■ WHAT IS NEEDED ■
Taking the material as a whole, state how many of its lines contain "href". Write the number and nothing more.

▼

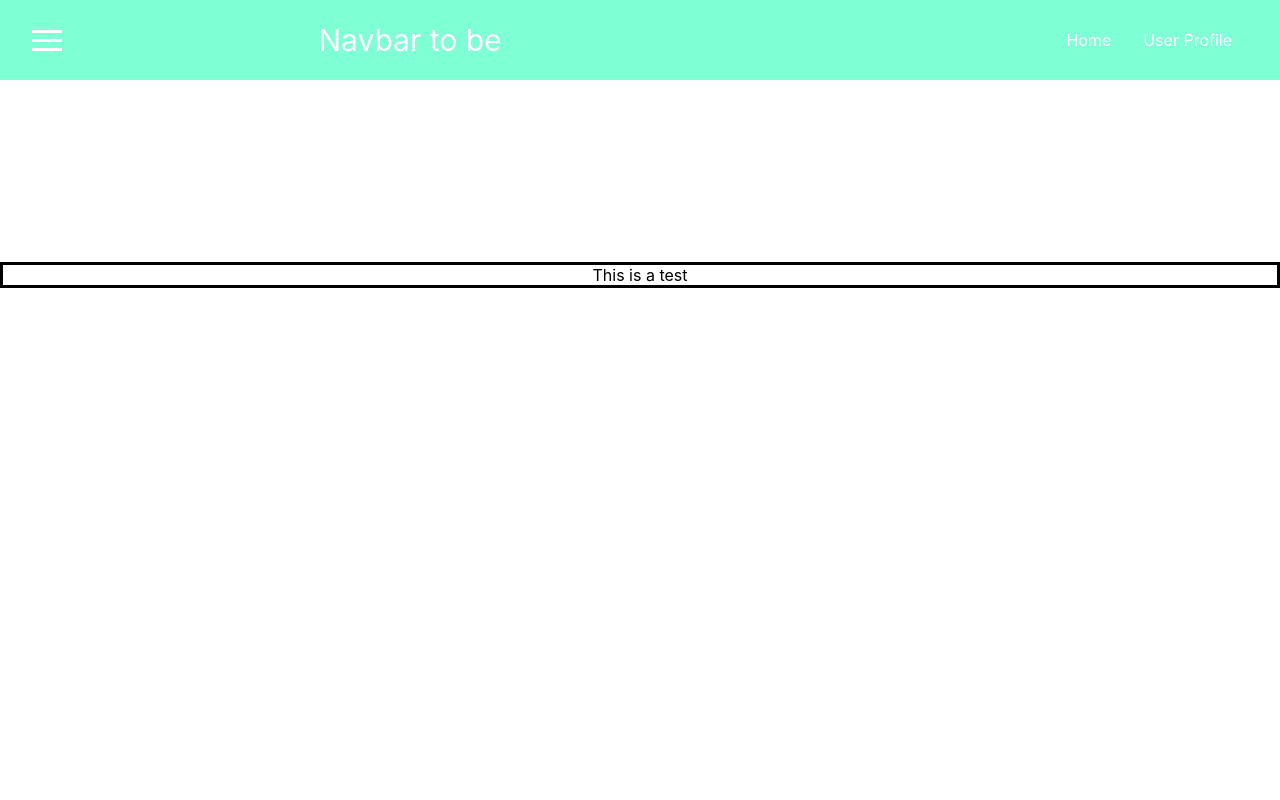
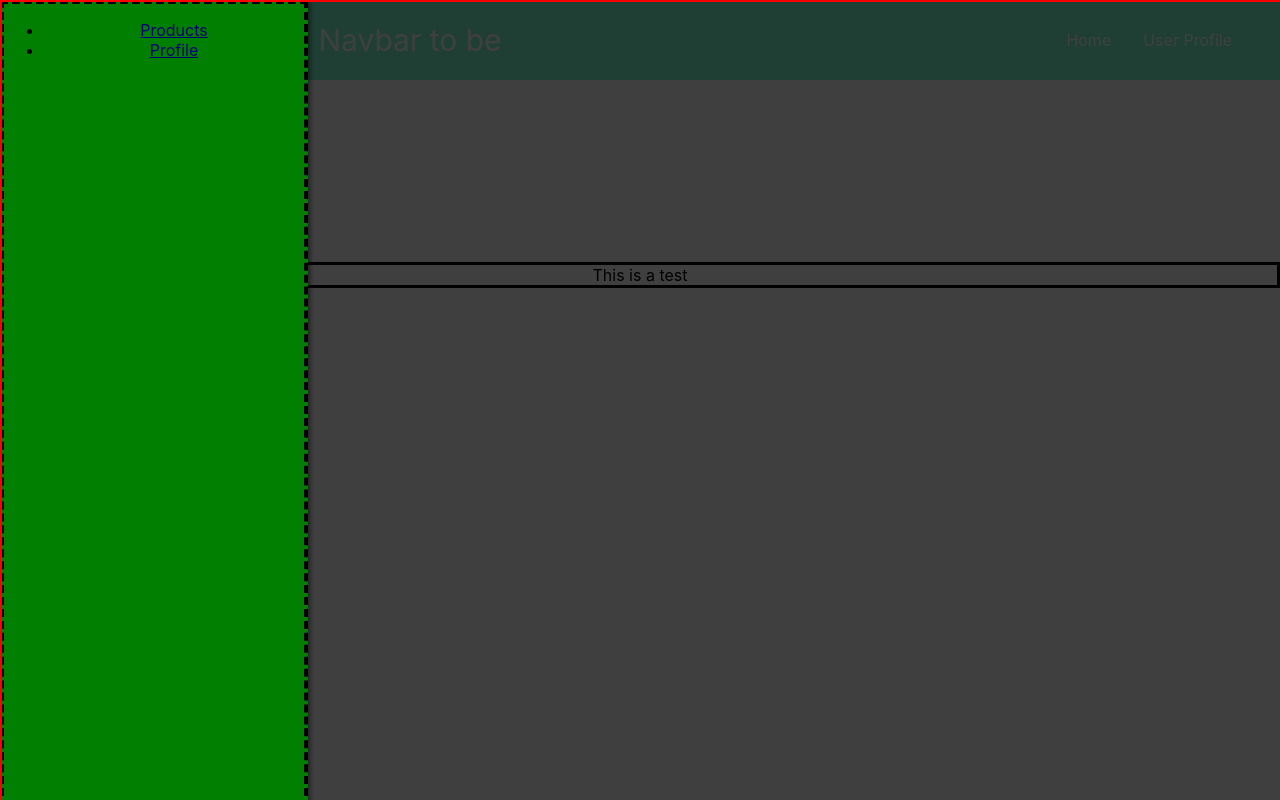
Before and after one commit to devcaceres1/galeria, a React (Create React App) app: page / in a window 1280 px wide. Built offline with nearby package versions, Linux system fonts and the light colour scheme.

Commit message:
Made some of the functional components into class instead

```diff
--- a/src/App.css
+++ b/src/App.css
@@ -1,3 +1,4 @@
 .App {
   text-align: center;
+  height : 100%;
 }
--- a/src/App.js
+++ b/src/App.js
@@ -1,12 +1,16 @@
 import React, { Component } from 'react';
 import Navbar from './components/Navbar/Navbar';
 import './App.css';
+import HamburgerMenu from './components/HamburgerMenu/HamburgerMenu';
+import GrayOutScreen from './components/GrayOutScreen/GrayOutScreen';
 
 class App extends Component {
   render () {
   return (
     <div className = "App">
     <Navbar/>
+    <HamburgerMenu/>
+    <GrayOutScreen/>
     <p> This is a test </p>
     </div>
     );
--- /dev/null
+++ b/src/components/GrayOutScreen/GrayOutScreen.css
@@ -0,0 +1,12 @@
+.gray-out{
+    position : fixed;
+    background-color : rgba(0,0,0,0.5);
+    height : 100%;
+    width : 100%;
+    z-index: 100;
+    top : 0;
+    left : 0;
+    border: double 2px red;
+
+
+}
--- /dev/null
+++ b/src/components/GrayOutScreen/GrayOutScreen.js
@@ -0,0 +1,13 @@
+import React, {Component} from 'react';
+import './GrayOutScreen.css'
+
+
+class GrayOutScreen extends Component {
+    render () {
+        return (
+            <div className = 'gray-out'> </div>
+        )
+    }
+}
+
+export default GrayOutScreen;
--- a/src/components/HamburgerMenu/HamburgerMenu.js
+++ b/src/components/HamburgerMenu/HamburgerMenu.js
@@ -0,0 +1,30 @@
+import React, {Component} from 'react';
+import './Toggle.css'
+
+
+class HamburgerMenu extends Component {
+    render (){
+        return (
+        <nav className = 'hamburger-menu'>
+            <div className = 'gray-out'> </div>
+        <ul>
+            <li> <a href = '/'> Products </a> </li>
+            <li> <a href = '/'> Profile </a> </li>
+        </ul>
+    </nav>
+        )
+    }
+}
+
+
+// const HamburgerMenu = props => (
+//     <nav className = 'hamburger-menu'>
+//         <ul>
+//             <li> <a href = '/'> Products </a> </li>
+//             <li> <a href = '/'> Profile </a> </li>
+//         </ul>
+//         <div className = 'gray-out'> </div>
+//     </nav>
+// );
+
+export default HamburgerMenu;
--- a/src/components/HamburgerMenu/Toggle.css
+++ b/src/components/HamburgerMenu/Toggle.css
@@ -7,15 +7,27 @@
     width : 32px;
     background : transparent;
     border : none;
-    cursor: pointer;
+    cursor : pointer;
 }
 
 .toggle-butt:focus{
-    outline: none;
+    outline : none;
 }
 
 .toggle-butt-row{
     width: 30px;
     height : 3px;
-    background-color: white;
+    background-color : white;
 }
+
+.hamburger-menu{
+    position : fixed;
+    height : 100%;
+    width : 300px;
+    background-color : lime;
+    box-shadow : 2px 0 5px rgba(0,0,0,0.5);
+    top : 0;
+    left: 0;
+    border: dashed 4px black;
+    z-index: 200;
+}
--- a/src/components/Navbar/Navbar.css
+++ b/src/components/Navbar/Navbar.css
@@ -4,6 +4,7 @@
     height : 10%;
     background-color: aquamarine;
     top: 0%;
+    left: 0%;
 }
 
 .navigator{
```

▲

■ SOLUTION TO THE EXERCISE ■
4